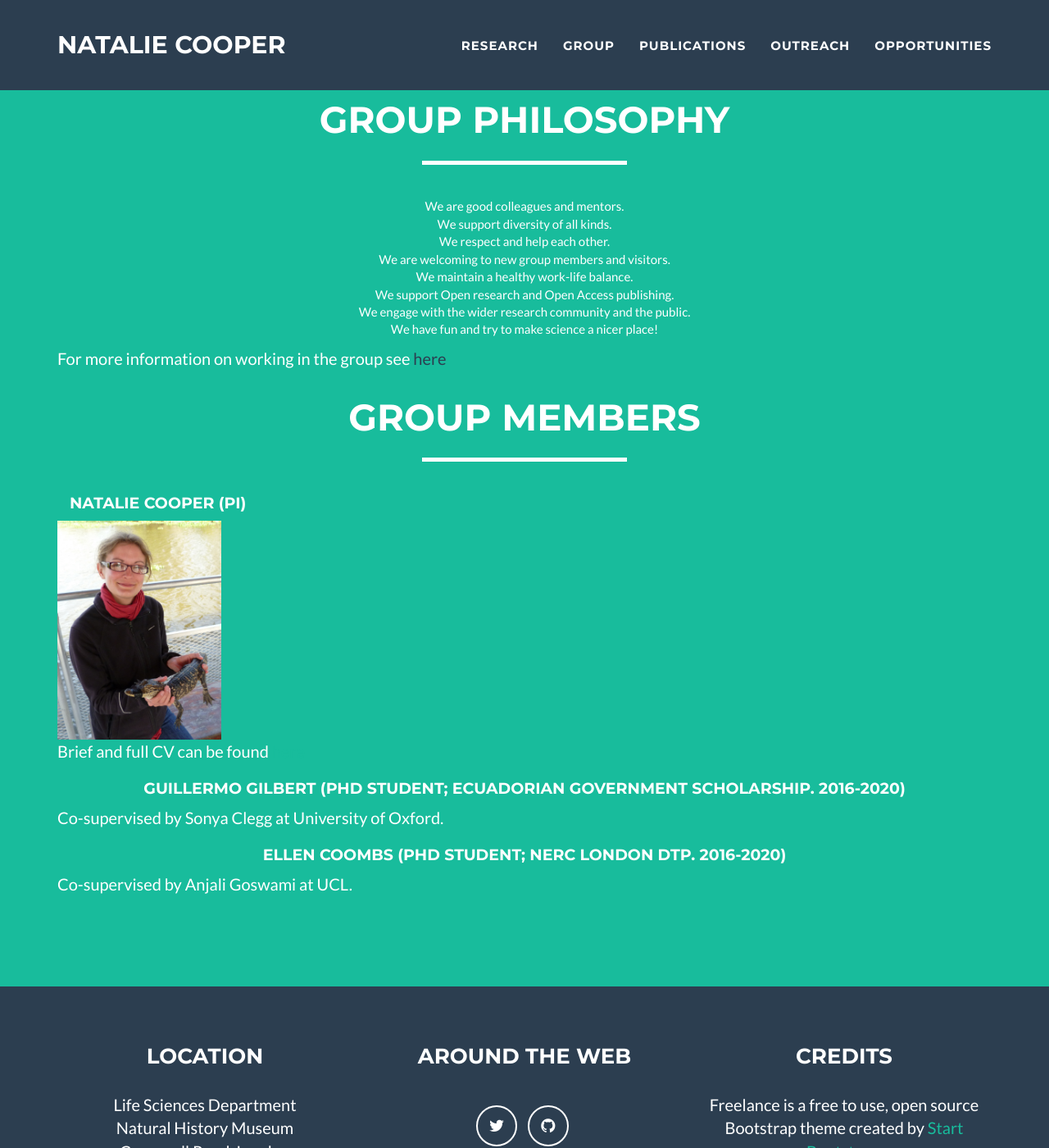
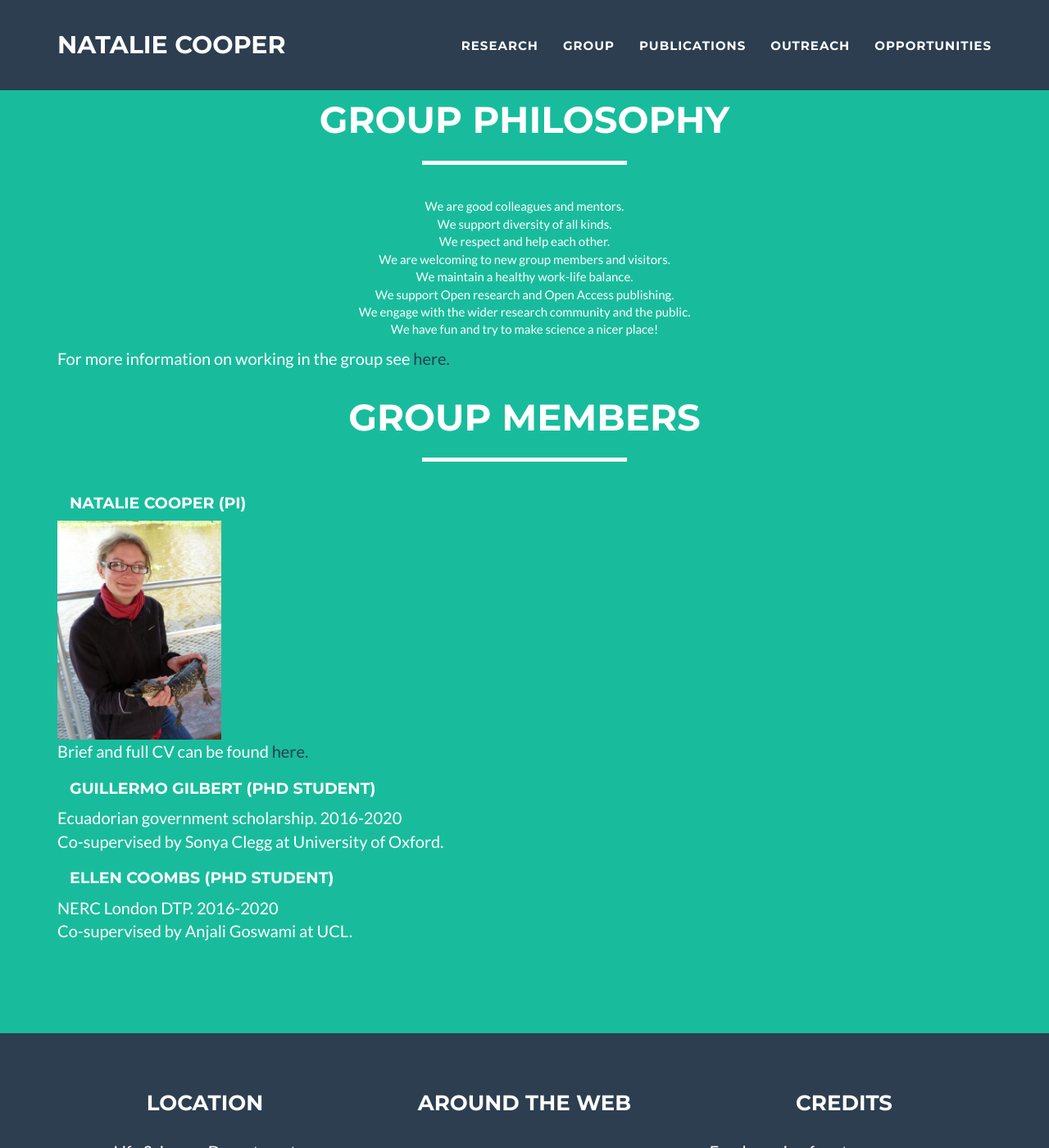
Before and after one commit to nhcooper123/nhcooper123.github.io, a Jekyll site: the page group.html, which Jekyll copies as it is, in a window 1280 px wide and 1400 px high. Shown: the whole window at 82% size. Built offline with Jekyll 4.4.1, drawn with Linux system fonts in a browser that asks for light colours; part of the change alters nothing that is shown.

Commit message:
Edit formatting

```diff
--- a/group.html
+++ b/group.html
@@ -119,7 +119,7 @@ We have fun and try to make science a nicer place! <br>
 </center></p>
 
 <p>
-For more information on working in the group see <a href="https://github.com/nhcooper123/macro-group-info"<strong><font color="2c3e50">here</font></strong></a></p>
+For more information on working in the group see <a href="https://github.com/nhcooper123/macro-group-info"<strong><font color="2c3e50">here.</font></strong></a></p>
 
 
 &nbsp
@@ -136,21 +136,23 @@ For more information on working in the group see <a href="https://github.com/nhc
 </div>
 <img class="img-responsive" height="200" width="200" src="img/cooper1.JPG" alt="">
 
-<p> Brief and full CV can be found <a href="cv.html">here</a>
+<p> Brief and full CV can be found <a href="cv.html"<strong><font color="2c3e50">here.</font></strong></a></p>
 </p>
 
-<div class="col-lg-12 text-center">
-<h4> Guillermo Gilbert (PhD student; Ecuadorian government scholarship. 2016-2020)</h4>
+<div class="col-lg-12 text-left">
+<h4> Guillermo Gilbert (PhD student) </h4>
 </div>
 
-<p> Co-supervised by Sonya Clegg at University of Oxford.
+<p> Ecuadorian government scholarship. 2016-2020<br>
+    Co-supervised by Sonya Clegg at University of Oxford.
 </p>
 
-<div class="col-lg-12 text-center">
-<h4> Ellen Coombs (PhD student; NERC London DTP. 2016-2020)</h4>
+<div class="col-lg-12 text-left">
+<h4> Ellen Coombs (PhD student)</h4>
 </div>
 
-<p> Co-supervised by Anjali Goswami at UCL.
+<p> NERC London DTP. 2016-2020<br>
+    Co-supervised by Anjali Goswami at UCL.
 </p>
 
                 </div>
```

**HOW TO COMPLETE THIS TASK**
Single out each line of the records above with the string "here" in it, and copy it.

**SOLUTION FOR THIS TASK**
-For more information on working in the group see <a href="https://github.com/nhcooper123/macro-group-info"<strong><font color="2c3e50">here</font></strong></a></p>
+For more information on working in the group see <a href="https://github.com/nhcooper123/macro-group-info"<strong><font color="2c3e50">here.</font></strong></a></p>
-<p> Brief and full CV can be found <a href="cv.html">here</a>
+<p> Brief and full CV can be found <a href="cv.html"<strong><font color="2c3e50">here.</font></strong></a></p>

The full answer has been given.